## ENTRIES SHOWN
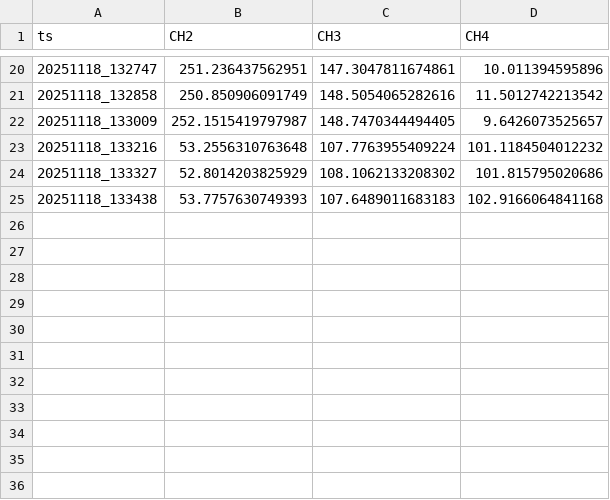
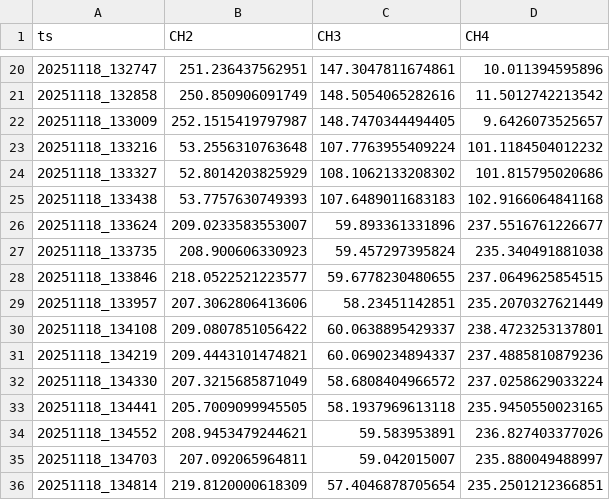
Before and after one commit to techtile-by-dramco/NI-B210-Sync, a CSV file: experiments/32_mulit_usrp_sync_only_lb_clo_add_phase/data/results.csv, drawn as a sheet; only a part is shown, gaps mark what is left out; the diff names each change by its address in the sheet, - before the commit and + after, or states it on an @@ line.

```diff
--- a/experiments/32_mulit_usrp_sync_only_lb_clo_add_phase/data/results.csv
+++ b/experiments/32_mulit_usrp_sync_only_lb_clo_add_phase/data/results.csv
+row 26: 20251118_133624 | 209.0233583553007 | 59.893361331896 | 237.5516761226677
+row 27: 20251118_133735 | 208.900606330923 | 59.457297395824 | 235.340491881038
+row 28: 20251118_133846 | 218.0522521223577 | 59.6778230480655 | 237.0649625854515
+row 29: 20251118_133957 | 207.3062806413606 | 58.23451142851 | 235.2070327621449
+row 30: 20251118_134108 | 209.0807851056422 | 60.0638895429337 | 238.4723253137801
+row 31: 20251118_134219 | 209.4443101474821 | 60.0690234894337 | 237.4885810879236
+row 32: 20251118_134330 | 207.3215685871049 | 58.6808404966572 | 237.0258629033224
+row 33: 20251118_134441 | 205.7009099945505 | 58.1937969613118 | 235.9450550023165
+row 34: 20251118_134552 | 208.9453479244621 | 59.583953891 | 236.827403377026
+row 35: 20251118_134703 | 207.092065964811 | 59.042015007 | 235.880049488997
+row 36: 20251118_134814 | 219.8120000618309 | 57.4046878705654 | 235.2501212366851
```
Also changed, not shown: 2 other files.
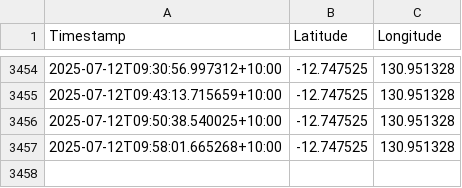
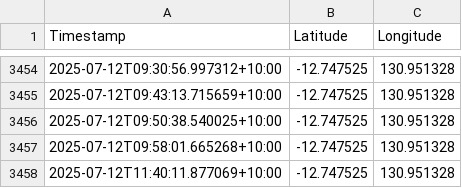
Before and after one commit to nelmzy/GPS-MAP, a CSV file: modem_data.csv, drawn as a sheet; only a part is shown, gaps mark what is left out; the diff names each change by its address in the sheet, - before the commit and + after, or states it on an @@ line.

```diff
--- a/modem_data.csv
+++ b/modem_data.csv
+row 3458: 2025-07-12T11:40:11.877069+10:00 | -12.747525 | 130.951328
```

## TASK DESCRIPTION
Pictures excluded, quote all the data above exactly.

## SOLUTION FOR THIS EXERCISE
Before and after one commit to techtile-by-dramco/NI-B210-Sync, a CSV file: experiments/32_mulit_usrp_sync_only_lb_clo_add_phase/data/results.csv, drawn as a sheet; only a part is shown, gaps mark what is left out; the diff names each change by its address in the sheet, - before the commit and + after, or states it on an @@ line.

```diff
--- a/experiments/32_mulit_usrp_sync_only_lb_clo_add_phase/data/results.csv
+++ b/experiments/32_mulit_usrp_sync_only_lb_clo_add_phase/data/results.csv
+row 26: 20251118_133624 | 209.0233583553007 | 59.893361331896 | 237.5516761226677
+row 27: 20251118_133735 | 208.900606330923 | 59.457297395824 | 235.340491881038
+row 28: 20251118_133846 | 218.0522521223577 | 59.6778230480655 | 237.0649625854515
+row 29: 20251118_133957 | 207.3062806413606 | 58.23451142851 | 235.2070327621449
+row 30: 20251118_134108 | 209.0807851056422 | 60.0638895429337 | 238.4723253137801
+row 31: 20251118_134219 | 209.4443101474821 | 60.0690234894337 | 237.4885810879236
+row 32: 20251118_134330 | 207.3215685871049 | 58.6808404966572 | 237.0258629033224
+row 33: 20251118_134441 | 205.7009099945505 | 58.1937969613118 | 235.9450550023165
+row 34: 20251118_134552 | 208.9453479244621 | 59.583953891 | 236.827403377026
+row 35: 20251118_134703 | 207.092065964811 | 59.042015007 | 235.880049488997
+row 36: 20251118_134814 | 219.8120000618309 | 57.4046878705654 | 235.2501212366851
```
Also changed, not shown: 2 other files.
Before and after one commit to nelmzy/GPS-MAP, a CSV file: modem_data.csv, drawn as a sheet; only a part is shown, gaps mark what is left out; the diff names each change by its address in the sheet, - before the commit and + after, or states it on an @@ line.

```diff
--- a/modem_data.csv
+++ b/modem_data.csv
+row 3458: 2025-07-12T11:40:11.877069+10:00 | -12.747525 | 130.951328
```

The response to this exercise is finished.